On Wednesday, Jeb Bush announced his plan for overhauling the US federeal income tax. It’s a mixture of innovative ideas, standard GOP tropes, and wishful thinking, but it’s also the most concrete plan that any of the presidential candidates have put forward. I’m not going to spend a ton of ink on the specifics—I don’t think I can say much more in that respect than the Tax Policy Center did[fn1]—but I want to address a couple things in his proposal.
First, Bush argues that, “[a]t 80,000 pages, it’s a tax code only an army of tax accountants and lobbyists could love—because they’ve written it.” And he’s absolutely right—an 80,000-page law would be totally and completely unwieldy.
Halfway through an extensive post on Hillary Clinton’s new tax proposal, announced Friday, I managed to lose the whole thing.

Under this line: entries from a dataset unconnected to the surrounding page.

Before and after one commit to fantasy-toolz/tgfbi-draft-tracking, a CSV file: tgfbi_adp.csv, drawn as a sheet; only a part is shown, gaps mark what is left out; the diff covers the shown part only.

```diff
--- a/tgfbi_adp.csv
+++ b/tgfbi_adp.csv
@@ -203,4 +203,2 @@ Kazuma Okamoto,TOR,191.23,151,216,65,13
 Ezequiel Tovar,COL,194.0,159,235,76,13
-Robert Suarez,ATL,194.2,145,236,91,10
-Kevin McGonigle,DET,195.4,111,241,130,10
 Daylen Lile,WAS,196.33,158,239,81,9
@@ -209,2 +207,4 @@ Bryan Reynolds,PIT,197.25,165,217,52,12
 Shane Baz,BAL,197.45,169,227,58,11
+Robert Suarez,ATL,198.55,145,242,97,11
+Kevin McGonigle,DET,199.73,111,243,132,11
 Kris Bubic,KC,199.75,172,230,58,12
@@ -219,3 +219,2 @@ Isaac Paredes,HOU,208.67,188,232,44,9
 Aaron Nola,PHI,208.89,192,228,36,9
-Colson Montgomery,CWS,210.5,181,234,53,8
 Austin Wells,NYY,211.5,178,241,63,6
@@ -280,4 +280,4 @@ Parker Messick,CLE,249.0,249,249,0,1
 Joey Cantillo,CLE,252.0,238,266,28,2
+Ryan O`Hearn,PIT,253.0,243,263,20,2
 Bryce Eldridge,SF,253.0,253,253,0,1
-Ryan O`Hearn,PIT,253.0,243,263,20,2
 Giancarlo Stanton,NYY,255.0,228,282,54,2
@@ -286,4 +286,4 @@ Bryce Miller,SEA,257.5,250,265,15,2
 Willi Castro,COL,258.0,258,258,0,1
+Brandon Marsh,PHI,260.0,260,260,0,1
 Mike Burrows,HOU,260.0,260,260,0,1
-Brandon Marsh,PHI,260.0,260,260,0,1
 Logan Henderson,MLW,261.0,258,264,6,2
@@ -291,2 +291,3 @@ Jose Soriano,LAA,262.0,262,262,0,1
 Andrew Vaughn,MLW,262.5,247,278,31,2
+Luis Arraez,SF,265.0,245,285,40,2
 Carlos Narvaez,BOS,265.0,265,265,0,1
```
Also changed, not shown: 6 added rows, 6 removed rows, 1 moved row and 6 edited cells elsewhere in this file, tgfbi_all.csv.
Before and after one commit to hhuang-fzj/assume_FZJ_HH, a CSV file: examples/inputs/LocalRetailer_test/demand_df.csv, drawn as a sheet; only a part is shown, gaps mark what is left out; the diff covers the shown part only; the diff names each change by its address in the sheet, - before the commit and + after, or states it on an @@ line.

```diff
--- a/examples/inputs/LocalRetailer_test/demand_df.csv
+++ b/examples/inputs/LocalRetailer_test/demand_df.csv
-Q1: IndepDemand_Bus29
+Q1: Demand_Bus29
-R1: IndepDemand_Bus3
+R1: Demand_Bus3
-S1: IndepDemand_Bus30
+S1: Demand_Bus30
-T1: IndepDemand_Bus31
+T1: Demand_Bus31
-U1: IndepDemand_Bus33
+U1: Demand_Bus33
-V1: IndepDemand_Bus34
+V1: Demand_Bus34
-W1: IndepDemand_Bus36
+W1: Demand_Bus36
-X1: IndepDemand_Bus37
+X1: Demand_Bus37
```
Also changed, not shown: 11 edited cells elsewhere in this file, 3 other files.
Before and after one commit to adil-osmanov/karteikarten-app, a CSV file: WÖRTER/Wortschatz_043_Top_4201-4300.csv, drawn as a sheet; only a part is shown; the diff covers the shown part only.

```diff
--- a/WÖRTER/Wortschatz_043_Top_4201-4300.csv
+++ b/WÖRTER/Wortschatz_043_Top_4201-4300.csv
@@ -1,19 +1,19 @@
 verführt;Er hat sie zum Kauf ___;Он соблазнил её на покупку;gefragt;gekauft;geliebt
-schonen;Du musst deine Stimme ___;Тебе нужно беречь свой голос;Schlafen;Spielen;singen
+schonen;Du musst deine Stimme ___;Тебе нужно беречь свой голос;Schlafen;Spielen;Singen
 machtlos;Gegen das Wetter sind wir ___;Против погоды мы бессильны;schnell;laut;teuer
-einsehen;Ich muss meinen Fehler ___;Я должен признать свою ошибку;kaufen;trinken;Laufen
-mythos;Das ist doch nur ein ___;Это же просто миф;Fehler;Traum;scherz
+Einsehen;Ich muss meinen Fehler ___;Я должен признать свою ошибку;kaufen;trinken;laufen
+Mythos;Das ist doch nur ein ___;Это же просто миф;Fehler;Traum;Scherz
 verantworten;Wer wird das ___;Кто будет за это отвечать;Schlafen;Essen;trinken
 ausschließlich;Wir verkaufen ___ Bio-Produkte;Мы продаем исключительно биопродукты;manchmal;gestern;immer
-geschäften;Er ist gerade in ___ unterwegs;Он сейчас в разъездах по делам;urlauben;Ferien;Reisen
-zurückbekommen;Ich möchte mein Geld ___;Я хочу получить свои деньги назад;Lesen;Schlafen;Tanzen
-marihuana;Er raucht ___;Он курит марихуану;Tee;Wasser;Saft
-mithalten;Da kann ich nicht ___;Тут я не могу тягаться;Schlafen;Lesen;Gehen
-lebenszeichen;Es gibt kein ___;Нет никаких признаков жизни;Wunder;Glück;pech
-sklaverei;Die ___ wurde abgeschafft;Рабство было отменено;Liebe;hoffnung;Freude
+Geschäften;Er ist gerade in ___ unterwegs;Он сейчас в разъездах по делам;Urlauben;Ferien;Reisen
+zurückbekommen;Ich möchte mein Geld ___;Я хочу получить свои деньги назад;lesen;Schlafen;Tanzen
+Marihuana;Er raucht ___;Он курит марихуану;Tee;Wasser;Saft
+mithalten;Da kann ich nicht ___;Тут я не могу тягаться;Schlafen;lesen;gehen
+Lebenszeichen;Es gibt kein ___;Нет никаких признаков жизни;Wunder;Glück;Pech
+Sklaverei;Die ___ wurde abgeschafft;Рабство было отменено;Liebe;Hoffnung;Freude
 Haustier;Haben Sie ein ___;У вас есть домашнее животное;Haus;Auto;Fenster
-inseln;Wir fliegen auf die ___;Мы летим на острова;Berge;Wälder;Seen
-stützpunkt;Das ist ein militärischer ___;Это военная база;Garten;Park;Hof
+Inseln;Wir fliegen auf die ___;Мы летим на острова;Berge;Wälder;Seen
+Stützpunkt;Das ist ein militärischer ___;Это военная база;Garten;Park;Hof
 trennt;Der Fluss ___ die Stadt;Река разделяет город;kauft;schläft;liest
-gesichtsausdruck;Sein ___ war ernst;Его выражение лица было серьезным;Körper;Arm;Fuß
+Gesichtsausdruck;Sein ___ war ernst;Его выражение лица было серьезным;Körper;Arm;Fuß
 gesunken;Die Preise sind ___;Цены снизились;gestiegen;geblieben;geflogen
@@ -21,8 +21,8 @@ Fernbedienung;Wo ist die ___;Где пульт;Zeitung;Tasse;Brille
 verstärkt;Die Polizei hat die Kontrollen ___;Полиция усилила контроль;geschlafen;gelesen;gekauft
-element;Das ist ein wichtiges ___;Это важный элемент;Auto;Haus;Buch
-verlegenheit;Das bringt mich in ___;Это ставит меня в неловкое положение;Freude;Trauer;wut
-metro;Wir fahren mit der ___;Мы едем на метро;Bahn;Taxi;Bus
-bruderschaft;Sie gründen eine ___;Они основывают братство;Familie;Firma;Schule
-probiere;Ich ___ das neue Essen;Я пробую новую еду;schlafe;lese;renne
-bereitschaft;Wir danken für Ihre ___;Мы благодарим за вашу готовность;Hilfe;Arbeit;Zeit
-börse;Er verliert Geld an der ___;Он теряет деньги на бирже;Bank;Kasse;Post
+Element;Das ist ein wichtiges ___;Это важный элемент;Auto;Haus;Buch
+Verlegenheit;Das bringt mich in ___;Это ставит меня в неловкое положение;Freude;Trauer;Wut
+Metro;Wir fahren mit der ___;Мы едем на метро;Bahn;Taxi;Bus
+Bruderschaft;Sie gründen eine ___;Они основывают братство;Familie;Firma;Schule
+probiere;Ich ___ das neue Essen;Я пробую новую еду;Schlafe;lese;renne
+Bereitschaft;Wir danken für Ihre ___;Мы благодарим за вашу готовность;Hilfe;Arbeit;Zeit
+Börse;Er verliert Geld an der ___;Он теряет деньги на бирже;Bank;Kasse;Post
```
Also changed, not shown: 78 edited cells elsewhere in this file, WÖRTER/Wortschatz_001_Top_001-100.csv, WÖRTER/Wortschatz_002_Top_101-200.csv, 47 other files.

Which is fine, I guess, because, while giving a lot of details about her proposal, and about capital gains in general, I wasn’t writing what I find really interesting about it: the fact that it is neither radical nor conceptually new. Continue reading
This week, Jeb Bush released 33 years of tax returns, going all the way back to 1981. By way of comparison, in 1996, Bob Dole, released 30, and in 2004, John Kerry released 20. And McCain and (Mitt) Romney, when they were the GOP nominees, released just 2. Carter and Reagan released one each, and Humphrey and McGovern didn’t release any.
Which is to say, 33 is a lot of tax returns.
And what can we learn from Bush’s transparency? Continue reading
Tax Analysts may be the most important magazine publisher you’ve never heard of. Founded in 1970, it publishes Tax Notes, a weekly compilation of tax news and analysis, and an indispensible read to tax practitioners, policymakers, and academics alike.[fn1]
For those of you not steeped in the world of tax practice and policy, that may not seem like such a big deal. But it is: in addition to reporting the news, Tax Analysts has had a real and significant impact on the public’s relationship to the IRS. Continue reading
It’s my understanding that, if I wanted to capitalize on this weekend’s Super Bowl game and optimize my search engines, I’d do a post about what time the game starts. That, though, doesn’t strike me as an interesting question. (Also, there’s no reason to ask me, when Google will tell you without your having to click a link.)
But the game does raise a couple interesting non-start-time questions, and I thought I’d address two of them here. Continue reading
Last week, almost a year after a district court in Wisconsin declared the parsonage exemption unconstitutional, the Seventh Circuit has reversed her decision. And thus ends a (brief) chapter in the religious culture wars.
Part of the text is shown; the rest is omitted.